1. This site uses cookies. By continuing to use this site, you are agreeing to our use of cookies. Learn More.
  2. Hi Guest, welcome to the TES Community!

    Connect with like-minded professionals and have your say on the issues that matter to you.

    Don't forget to look at the how to guide.

    Dismiss Notice

Quick growing seeds

Discussion in 'Science' started by notateacheryet, Feb 21, 2011.

  1. Hi all,
    Does anyone know of any seeds that will grow quickly. The project will last 4 weeks starting 2 weeks today...I know, I know, the wrong season for expecting quick growth! The children have made greenhouses and we want to test whether they are effective. The seeds/plants will be out in the mini greenhouses, in a sunny spot during the day and in the classroom at night.
    Any suggestions? Thank you!
    Sally
    (P.s. Contrary to my user name I am actually qualified! I just kept the same TES account that I started years ago!)
     
  2. marshypops

    marshypops New commenter

    <strike>Cress?</strike>
    Peas?
    As a gardener I'd chose peas,just make sure that it is warm enough and light enough. I'm sowing some of my vegetables this week so it's a fine time to start.
     
  3. Thanks marshypops! Glad to hear from a gardener that I'm not completely mad for trying to do this now!
     
  4. marshypops

    marshypops New commenter

    I know it's February but the days are getting longer so there is more light (one requirement), the second requirement (heat) you'll be providing, so it should be fine. I'd be more concerned if it was November.
    Another seed to try would be some form of lettuce.
     
  5. Mangleworzle
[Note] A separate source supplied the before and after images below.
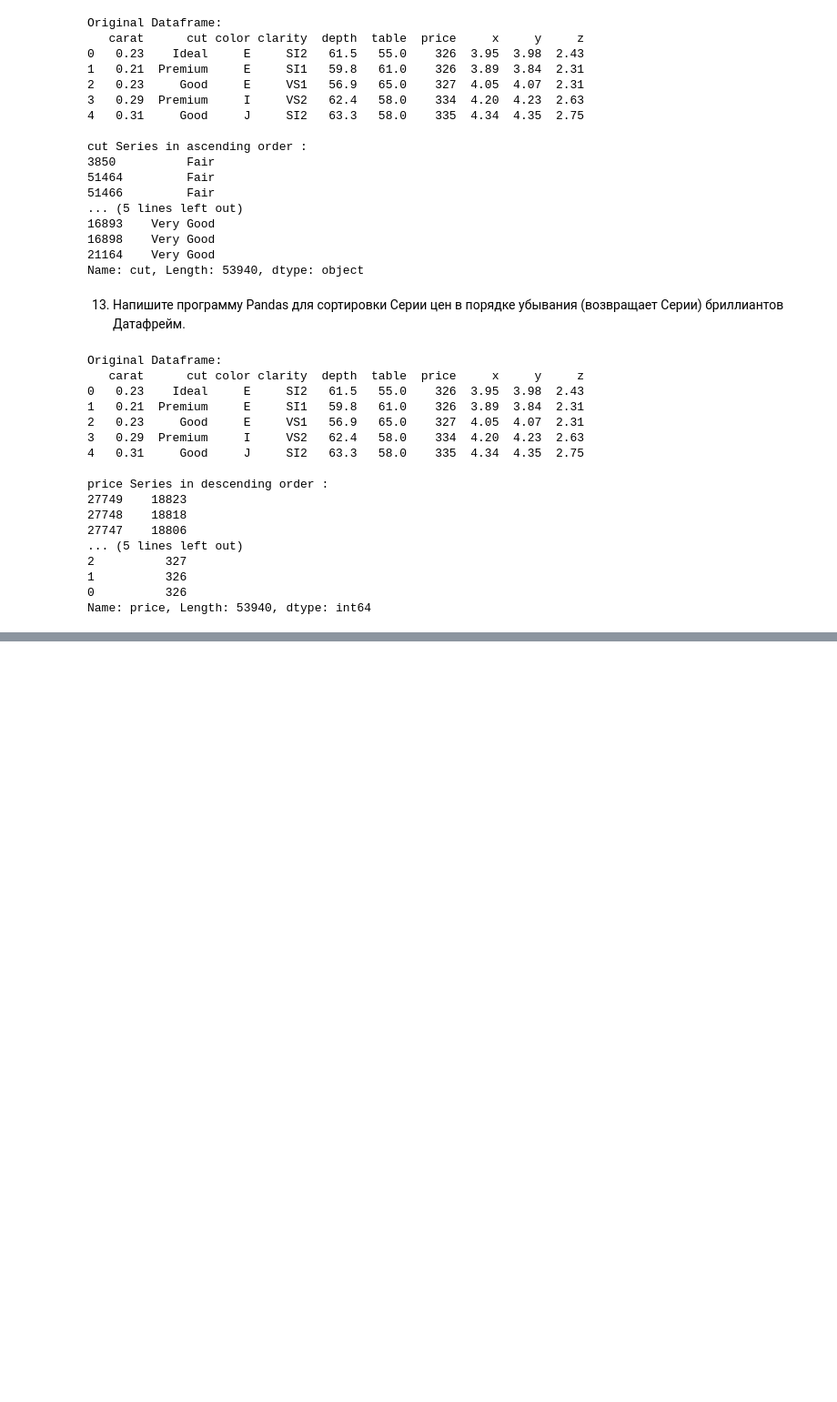
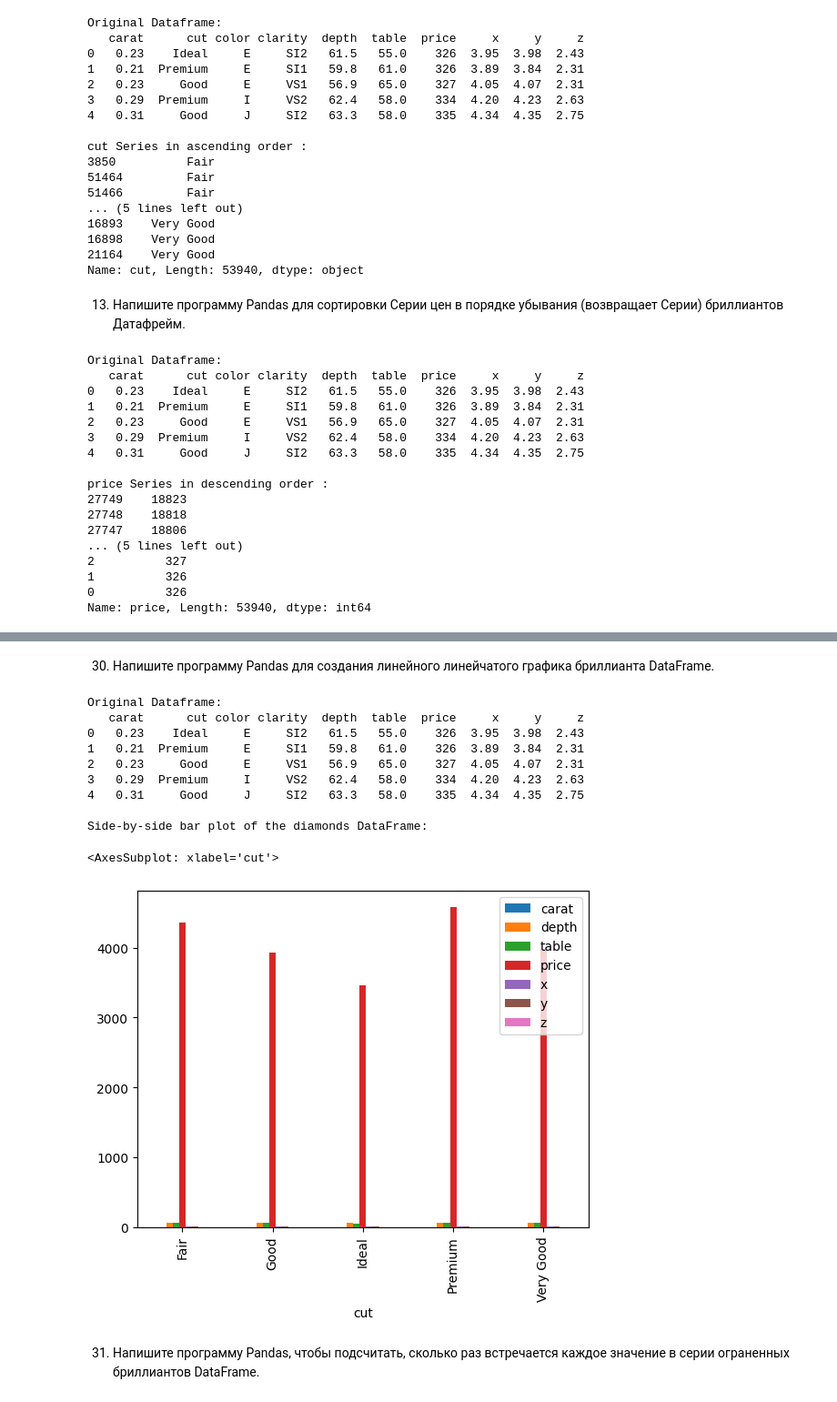
Before and after one commit to PavelSBakhtin/Jupyter_HomeWork_Pandas, a Jupyter notebook: 11sem.ipynb, the cells around one changed output, grey strips where cells are left out. Shown at 91% size. Drawn from its saved outputs; the diff is of its cells as text; code cells hidden in the pictures; blank space fills up the shorter version.

```diff
--- a/11sem.ipynb
+++ b/11sem.ipynb
@@ -726,0 +1112,21 @@ Name: price, Length: 53940, dtype: int64
+# %% [markdown]
+30. Напишите программу Pandas для создания линейного линейчатого графика бриллианта DataFrame.
+# %%
+print("Original Dataframe:")
+print(db.head())
+print("\nSide-by-side bar plot of the diamonds DataFrame:")
+db.groupby('cut').mean().plot(kind='bar')
+# %% [output]
+Original Dataframe:
+   carat      cut color clarity  depth  table  price     x     y     z
+0   0.23    Ideal     E     SI2   61.5   55.0    326  3.95  3.98  2.43
+1   0.21  Premium     E     SI1   59.8   61.0    326  3.89  3.84  2.31
+2   0.23     Good     E     VS1   56.9   65.0    327  4.05  4.07  2.31
+3   0.29  Premium     I     VS2   62.4   58.0    334  4.20  4.23  2.63
+4   0.31     Good     J     SI2   63.3   58.0    335  4.34  4.35  2.75
+
+Side-by-side bar plot of the diamonds DataFrame:
+<AxesSubplot: xlabel='cut'>
+[figure, added]
+# %% [markdown]
+31. Напишите программу Pandas, чтобы подсчитать, сколько раз встречается каждое значение в серии ограненных бриллиантов DataFrame.
```
Also changed, not shown: parts of 102 cells of this notebook.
    Mangleworzle Star commenter

    Radishes are good, the kids like the fact that they're not just leaves.
    Mung beans too which can bought in packets of 500g for about a &pound;1 so are really cheap. Soak the beans overnight then keep them in a jar with a gauze or pierced clingfilm lid, fill with water and empty twice a day. In a couple of days they will have sprouted and can be planted easily by small fingers as long as they are careful not to damage them.
     
  6. marshypops

    marshypops New commenter

    Of course! Completely forgot about them.
     
  7. ScienceAndPlants

    ScienceAndPlants New commenter

    We recommend radishes on the Science & Plants for Schools website - if you've got any film cannisters handy, you can grow them in those (Boots will give them out to teachers). Here are our instructions - http://www-saps.plantsci.cam.ac.uk/worksheets/ssheets/ssheet9.htm
    If you let the plants grow into actual radishes, you can make 'radograms', which are good fun:
    http://www-saps.plantsci.cam.ac.uk/docs/p4pp/lp/snipradish.pdf
     
  8. Hi All,

    I am definetely not a teacher but work in the field of plant genetics at an university Lab. Have you heard of Arabidopsis? small life cycle and the genome has been sequenced hence why we use it as a our model plant in our research. You can obtain the seeds from the Nottingham Stock centre for the wild type variety. Arabidopsis is a type of cress.

    Alternatively, you can use some normal seeds and germinate on sugar/ agar plates. this will give boost to growth with the extra vitamins and nutrients and then small seedlings can be transfer to soil.

    I hope this helpful.


     
  9. Thanks so much everyone. It has been a great help.
    What would we do without the TES eh?
    Sally
     

Share This Page